And here we are, the third Sunday after Easter and we’re walking our own road to Emmaus. Maybe we’re not headed toward an insignificant village on a dusty, stony road, but perhaps we’re trying to get away from our own kind of pain. We too have heard that the tomb is empty, but so are many of our hearts. We’re still dealing with illness, disease, broken relationships, poverty, and death. The tomb is empty but so are the tables of many who have nothing to eat, or nowhere to live, or no one to call them friend. Maybe our hearts are burning, but they’re burning with anger or hatred or hunger. What kind of hunger? Is it a hunger for justice or a hunger for revenge? Is it a hunger for Jesus or a hunger for something else to satisfy our deepest desires? What are we looking for, and do we realize that no one can satisfy our hunger but Jesus? Nothing can fill the void but God.

So how do we see Jesus through everything that is going on in our daily lives? Where is Jesus in the midst of our turmoil and pain? If the tomb is empty, where – like the question of Cleopas and his friend – is Jesus? He’s right beside us only we don’t always recognize Him either. We too are lost in our own conversations, and inner dialogues that we can’t see who it is talking to us.  We can’t hear God speaking to us because we don’t always want to hear what God is saying. We want God to make life easier even though God never promised us that life would be easy. What God has promised is that God will always be with us. And God is faithful to those promises.

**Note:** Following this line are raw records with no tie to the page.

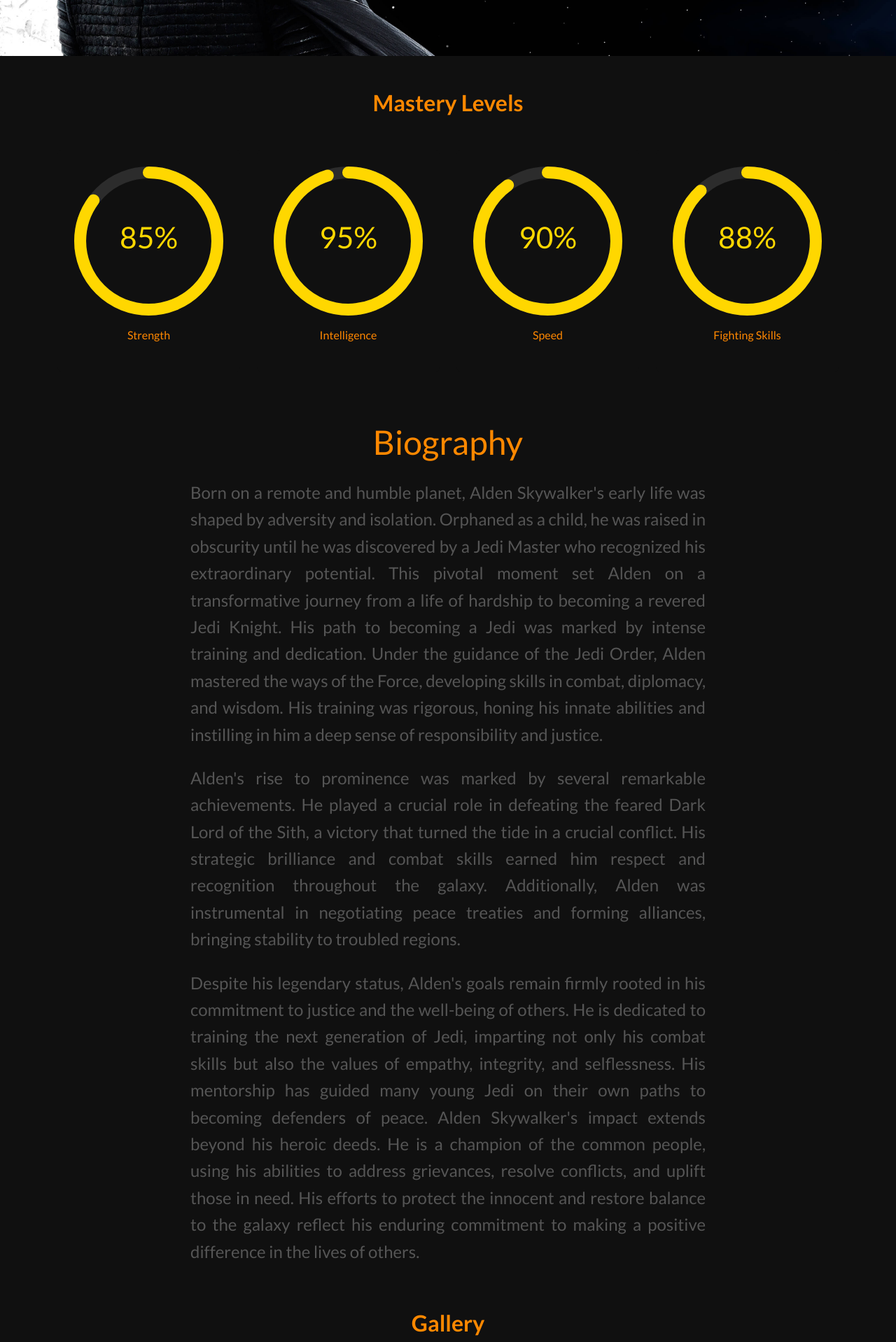
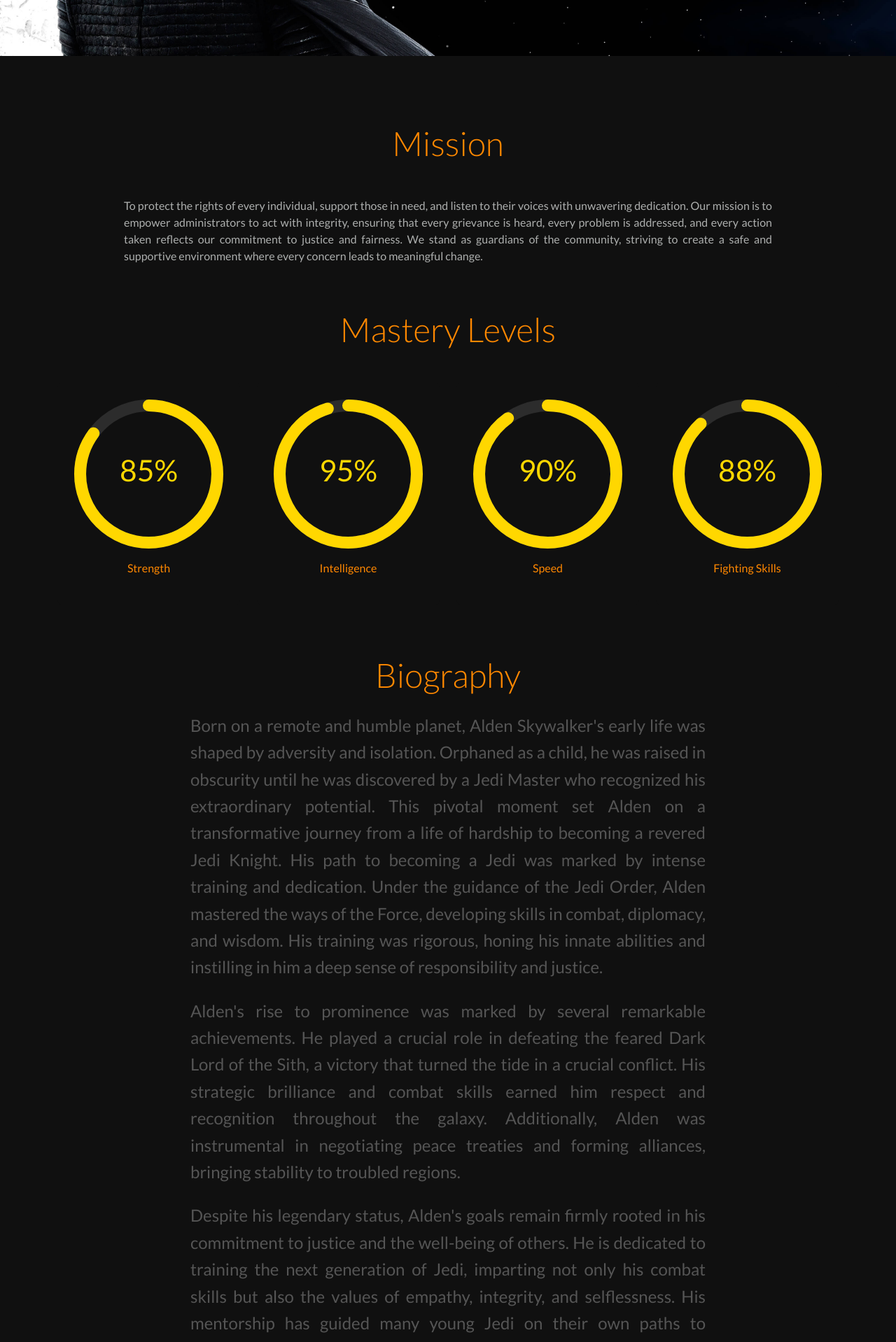
Before and after one commit to reshmaps156/skywalker-portal-frontend, a React (Vite) app: page /about in a window 1280 px wide. Shown: the part 320-2238 px from the top of the page at 70% size. Built offline with nearby package versions, Linux system fonts and the light colour scheme.

Commit message:
mission added

```diff
--- a/src/pages/About.jsx
+++ b/src/pages/About.jsx
@@ -41,11 +41,21 @@ function About() {
         </div>
       </section>
 
-
+       {/*Mission  */}
+       <section className='container mt-5'>
+        <div className="row">
+          <div className="col-md-1"></div>
+          <div className="col-md-10">
+          <h4 className='text-warning text-center my-5 display-5 '>Mission</h4>
+          <p style={{textAlign:'justify'}}>To protect the rights of every individual, support those in need, and listen to their voices with unwavering dedication. Our mission is to empower administrators to act with integrity, ensuring that every grievance is heard, every problem is addressed, and every action taken reflects our commitment to justice and fairness. We stand as guardians of the community, striving to create a safe and supportive environment where every concern leads to meaningful change.</p>
+          </div>
+          <div className="col-md-1"></div>
+        </div>
+       </section>
 
       {/* Skills Section */}
       <section className="skills-section mt-5 container">
-        <h4 className="text-warning text-center mb-5 fw-bold">Mastery Levels</h4>
+        <h4 className="text-warning text-center mb-5 display-5">Mastery Levels</h4>
         <div className="row">
           {skillSet.map((skill, index) => (
             <div key={index} className="col-md-6 col-lg-3 mb-4">
@@ -71,7 +81,7 @@ function About() {
       <section className="biography-section container my-5">
         <div className="row justify-content-center">
           <div className="col-lg-8 col-md-10">
-            <h2 className="text-warning text-center mb-4">Biography</h2>
+            <h4 className="text-warning text-center mb-4  display-5">Biography</h4>
             <p className="text-secondary mb-4 fs-5 biography-text">
               Born on a remote and humble planet, Alden Skywalker's early life was shaped by adversity and isolation. Orphaned as a child, he was raised in obscurity until he was discovered by a Jedi Master who recognized his extraordinary potential. This pivotal moment set Alden on a transformative journey from a life of hardship to becoming a revered Jedi Knight. His path to becoming a Jedi was marked by intense training and dedication. Under the guidance of the Jedi Order, Alden mastered the ways of the Force, developing skills in combat, diplomacy, and wisdom. His training was rigorous, honing his innate abilities and instilling in him a deep sense of responsibility and justice.
             </p>
@@ -87,7 +97,7 @@ function About() {
 
       {/* Gallery Section */}
       <section className=" container my-5">
-        <h4 className="text-center text-warning mb-5 fw-bold">Gallery</h4>
+        <h4 className="text-center text-warning mb-5 display-5">Gallery</h4>
         <div className="gallery-grid">
           {galleryImages.map((image, index) => (
             <Card key={index} className="gallery-card ">
```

There are many ways in which God comes to us and most often it’s through other people. Jesus comes to us on our journeys as well. We don’t have to go crazy looking for Him, He is right here with us. So often when I find myself feeling lost or alone Jesus walks up next to me by an unexpected phone call from a friend. Sometimes it’s an email, or a card in the mail, or a cashier at the store who is particularly helpful, or a smile from a stranger. Who knows how much gospel is exchanged between smiles. And sometimes it’s in the beauty of a song, or a poem, or laugher, or the open arms of a hug when there’s nothing words can say. God uses the ordinary to reveal the Divine.

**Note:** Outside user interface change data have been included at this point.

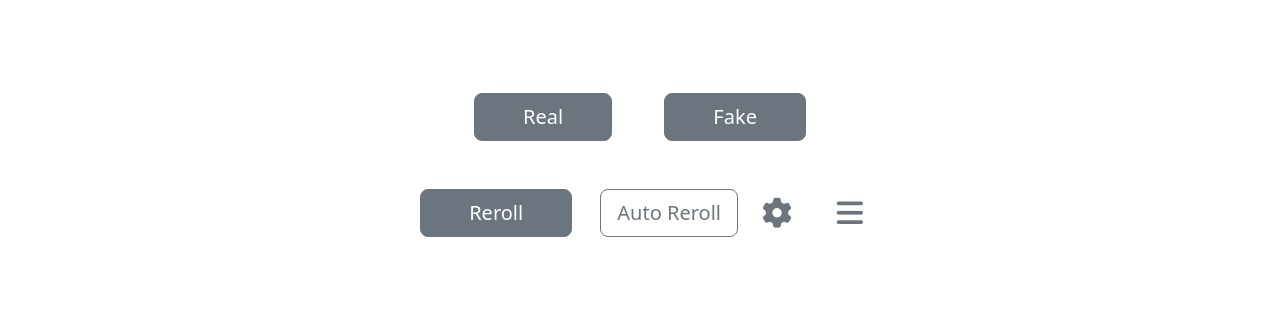
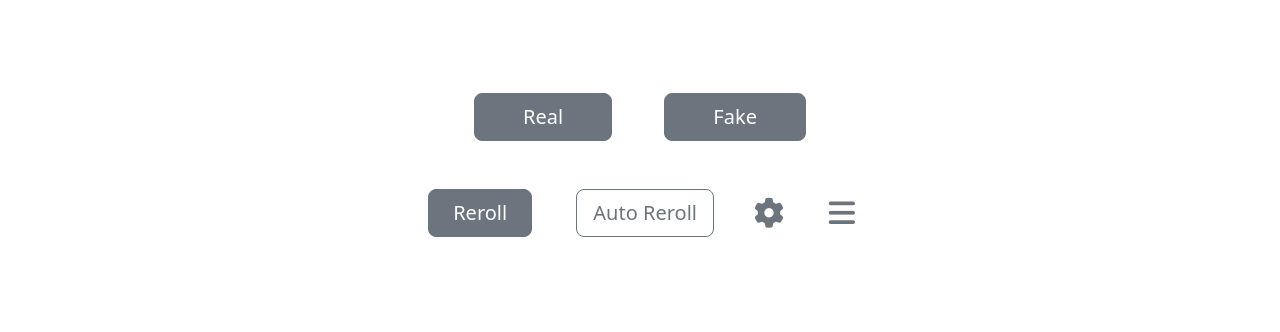
Before and after one commit to AlteredStar/alteredstar.github.io, a plain HTML site: page games/real_or_fake.html in a window 1280 px wide. Shown: the part 472-804 px from the top of the page. Drawn offline with nearby package versions, Linux system fonts and the light colour scheme; no server answers.

Commit message:
fixed real or fake game auto reroll

```diff
--- a/games/real_or_fake.html
+++ b/games/real_or_fake.html
@@ -69,9 +69,9 @@
 
       <div class="container pt-5 py-5 mb-5">
         <div class="container justify-content-between">
-          <button type="button" class="btn btn-secondary btn-lg px-5 mx-4" id="reroll">Reroll</button>
+          <button type="button" class="btn btn-secondary btn-lg px-4 mx-4" id="reroll">Reroll</button>
           <input type="checkbox" class="btn-check" id="toggleReroll" autocomplete="off">
-          <label class="btn btn-outline-secondary btn-lg" for="toggleReroll">Auto Reroll</label>
+          <label class="btn btn-outline-secondary btn-lg mx-3 mr-5" for="toggleReroll">Auto Reroll</label>
 
           <button data-mdb-ripple-init class="btn btn-link btn-floating btn-lg text-secondary mx-2" data-mdb-ripple-color="dark" data-bs-toggle="modal" data-bs-target="#settings" style="scale:1.5"><i class="fa-solid fa-gear"></i></button>
           <button data-mdb-ripple-init class="btn btn-link btn-floating btn-lg text-secondary mx-2" data-mdb-ripple-color="dark" data-bs-toggle="modal" data-bs-target="#history" style="scale:1.5"><i class="fa-solid fa-bars"></i></button>
--- a/js/real_or_fake.js
+++ b/js/real_or_fake.js
@@ -37,7 +37,7 @@ $('[data-button-type=fake]').on('click', selectFake);
 
 //checks if user toggles auto reroll and conditionally hides the reroll button
 $("#toggleReroll").on('click', () => {
-  if (autoReroll.checked) {
+  if (rerollIsAuto.checked) {
     document.getElementById("reroll").style.visibility = 'hidden';
     if (currentlyAnswered) {
       reroll();
```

The two on the road to Emmaus that day recognized Jesus in the breaking of the bread and that’s where we can find Him too. He is most present in the breaking of the bread. We come on Sunday mornings not to remember the Lord’s Supper, but to participate in it. Communion is not just ordinary bread and wine. It is significant. It is the true presence of Jesus Christ who suffered and died and rose for each one of us. When we hear the words The Body of Christ given for you and the Blood of Christ shed for you, they aren’t just words. Jesus is here, hidden in the ordinary things, yet visible through the eyes of faith.  Jesus is alive.

I’ll never forget one Sunday when a couple and their young son who were originally from India came to our church and when it was time for Communion they walked up to the front with no shoes. The next few Sundays I continued to pay attention and every time before they went up for Communion they took off their shoes. I was moved, because like Moses when he encountered God in the burning bush, they were acknowledging that this was Holy Ground. They recognized that Jesus was truly present in the bread and the wine. And every time we receive the bread and wine in Communion we are in the presence of the living God. Are our hearts not on fire too?

We don’t have to look for Jesus; Jesus comes to us. And because His Spirit dwells within us we can be that comfort to one another. We can be Christ for others. No one has to walk the difficult roads of life alone. Reach out and pray for one another. Share a word of hope and comfort. Step out of your comfort zone and get to know someone who is different from you and show them the love of Christ.  Share Christ’s hope and peace with them.  Forgive one another and pray that your enemies will become friends. Turn around. Do you see Jesus? He’s right here. Amen.